**Work item**
Leave no line out; reproduce the listing exactly.
── Records for the task ──
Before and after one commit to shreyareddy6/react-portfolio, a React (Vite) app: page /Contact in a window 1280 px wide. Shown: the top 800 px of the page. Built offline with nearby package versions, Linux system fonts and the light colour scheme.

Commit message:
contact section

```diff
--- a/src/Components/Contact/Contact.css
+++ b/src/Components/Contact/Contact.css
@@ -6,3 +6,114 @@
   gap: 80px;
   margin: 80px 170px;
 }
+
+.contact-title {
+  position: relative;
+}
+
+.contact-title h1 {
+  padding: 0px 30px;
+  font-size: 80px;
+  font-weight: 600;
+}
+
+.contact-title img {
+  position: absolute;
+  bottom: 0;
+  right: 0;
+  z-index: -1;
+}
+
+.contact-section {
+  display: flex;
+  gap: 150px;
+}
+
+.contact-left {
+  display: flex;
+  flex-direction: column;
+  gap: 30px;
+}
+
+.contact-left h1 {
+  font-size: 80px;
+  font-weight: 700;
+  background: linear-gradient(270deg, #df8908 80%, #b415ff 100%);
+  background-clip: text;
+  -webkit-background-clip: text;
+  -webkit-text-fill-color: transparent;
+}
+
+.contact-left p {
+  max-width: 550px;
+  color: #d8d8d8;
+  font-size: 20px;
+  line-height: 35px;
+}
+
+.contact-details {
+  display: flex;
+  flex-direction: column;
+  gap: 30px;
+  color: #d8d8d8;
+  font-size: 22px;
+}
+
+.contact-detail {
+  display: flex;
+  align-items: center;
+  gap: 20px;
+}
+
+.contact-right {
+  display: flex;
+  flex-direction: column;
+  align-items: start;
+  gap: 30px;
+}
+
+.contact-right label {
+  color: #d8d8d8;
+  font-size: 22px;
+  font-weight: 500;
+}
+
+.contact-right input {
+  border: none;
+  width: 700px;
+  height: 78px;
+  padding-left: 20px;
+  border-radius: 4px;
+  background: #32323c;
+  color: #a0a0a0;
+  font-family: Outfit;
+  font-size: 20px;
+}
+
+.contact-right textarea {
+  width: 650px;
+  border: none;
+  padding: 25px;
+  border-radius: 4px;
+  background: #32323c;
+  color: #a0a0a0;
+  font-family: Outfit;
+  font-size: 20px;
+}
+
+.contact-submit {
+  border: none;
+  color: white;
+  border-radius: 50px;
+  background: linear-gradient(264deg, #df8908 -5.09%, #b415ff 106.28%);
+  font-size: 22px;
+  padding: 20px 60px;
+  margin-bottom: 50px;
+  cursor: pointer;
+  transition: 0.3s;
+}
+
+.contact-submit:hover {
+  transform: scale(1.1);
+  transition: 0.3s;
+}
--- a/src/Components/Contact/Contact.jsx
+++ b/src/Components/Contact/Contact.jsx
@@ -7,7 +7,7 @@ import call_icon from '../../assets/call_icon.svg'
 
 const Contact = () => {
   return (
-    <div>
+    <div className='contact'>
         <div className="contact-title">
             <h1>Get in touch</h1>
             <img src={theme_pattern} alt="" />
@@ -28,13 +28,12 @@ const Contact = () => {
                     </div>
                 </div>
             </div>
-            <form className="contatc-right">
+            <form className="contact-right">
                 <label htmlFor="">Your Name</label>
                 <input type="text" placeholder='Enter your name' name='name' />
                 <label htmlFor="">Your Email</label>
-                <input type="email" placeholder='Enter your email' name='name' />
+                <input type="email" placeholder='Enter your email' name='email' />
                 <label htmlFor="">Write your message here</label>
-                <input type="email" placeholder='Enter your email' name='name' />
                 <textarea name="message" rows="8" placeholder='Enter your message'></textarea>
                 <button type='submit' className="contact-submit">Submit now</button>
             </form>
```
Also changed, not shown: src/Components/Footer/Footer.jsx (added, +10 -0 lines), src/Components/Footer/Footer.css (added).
───
**Response below**
Before and after one commit to shreyareddy6/react-portfolio, a React (Vite) app: page /Contact in a window 1280 px wide. Shown: the top 800 px of the page. Built offline with nearby package versions, Linux system fonts and the light colour scheme.

Commit message:
contact section

```diff
--- a/src/Components/Contact/Contact.css
+++ b/src/Components/Contact/Contact.css
@@ -6,3 +6,114 @@
   gap: 80px;
   margin: 80px 170px;
 }
+
+.contact-title {
+  position: relative;
+}
+
+.contact-title h1 {
+  padding: 0px 30px;
+  font-size: 80px;
+  font-weight: 600;
+}
+
+.contact-title img {
+  position: absolute;
+  bottom: 0;
+  right: 0;
+  z-index: -1;
+}
+
+.contact-section {
+  display: flex;
+  gap: 150px;
+}
+
+.contact-left {
+  display: flex;
+  flex-direction: column;
+  gap: 30px;
+}
+
+.contact-left h1 {
+  font-size: 80px;
+  font-weight: 700;
+  background: linear-gradient(270deg, #df8908 80%, #b415ff 100%);
+  background-clip: text;
+  -webkit-background-clip: text;
+  -webkit-text-fill-color: transparent;
+}
+
+.contact-left p {
+  max-width: 550px;
+  color: #d8d8d8;
+  font-size: 20px;
+  line-height: 35px;
+}
+
+.contact-details {
+  display: flex;
+  flex-direction: column;
+  gap: 30px;
+  color: #d8d8d8;
+  font-size: 22px;
+}
+
+.contact-detail {
+  display: flex;
+  align-items: center;
+  gap: 20px;
+}
+
+.contact-right {
+  display: flex;
+  flex-direction: column;
+  align-items: start;
+  gap: 30px;
+}
+
+.contact-right label {
+  color: #d8d8d8;
+  font-size: 22px;
+  font-weight: 500;
+}
+
+.contact-right input {
+  border: none;
+  width: 700px;
+  height: 78px;
+  padding-left: 20px;
+  border-radius: 4px;
+  background: #32323c;
+  color: #a0a0a0;
+  font-family: Outfit;
+  font-size: 20px;
+}
+
+.contact-right textarea {
+  width: 650px;
+  border: none;
+  padding: 25px;
+  border-radius: 4px;
+  background: #32323c;
+  color: #a0a0a0;
+  font-family: Outfit;
+  font-size: 20px;
+}
+
+.contact-submit {
+  border: none;
+  color: white;
+  border-radius: 50px;
+  background: linear-gradient(264deg, #df8908 -5.09%, #b415ff 106.28%);
+  font-size: 22px;
+  padding: 20px 60px;
+  margin-bottom: 50px;
+  cursor: pointer;
+  transition: 0.3s;
+}
+
+.contact-submit:hover {
+  transform: scale(1.1);
+  transition: 0.3s;
+}
--- a/src/Components/Contact/Contact.jsx
+++ b/src/Components/Contact/Contact.jsx
@@ -7,7 +7,7 @@ import call_icon from '../../assets/call_icon.svg'
 
 const Contact = () => {
   return (
-    <div>
+    <div className='contact'>
         <div className="contact-title">
             <h1>Get in touch</h1>
             <img src={theme_pattern} alt="" />
@@ -28,13 +28,12 @@ const Contact = () => {
                     </div>
                 </div>
             </div>
-            <form className="contatc-right">
+            <form className="contact-right">
                 <label htmlFor="">Your Name</label>
                 <input type="text" placeholder='Enter your name' name='name' />
                 <label htmlFor="">Your Email</label>
-                <input type="email" placeholder='Enter your email' name='name' />
+                <input type="email" placeholder='Enter your email' name='email' />
                 <label htmlFor="">Write your message here</label>
-                <input type="email" placeholder='Enter your email' name='name' />
                 <textarea name="message" rows="8" placeholder='Enter your message'></textarea>
                 <button type='submit' className="contact-submit">Submit now</button>
             </form>
```
Also changed, not shown: src/Components/Footer/Footer.jsx (added, +10 -0 lines), src/Components/Footer/Footer.css (added).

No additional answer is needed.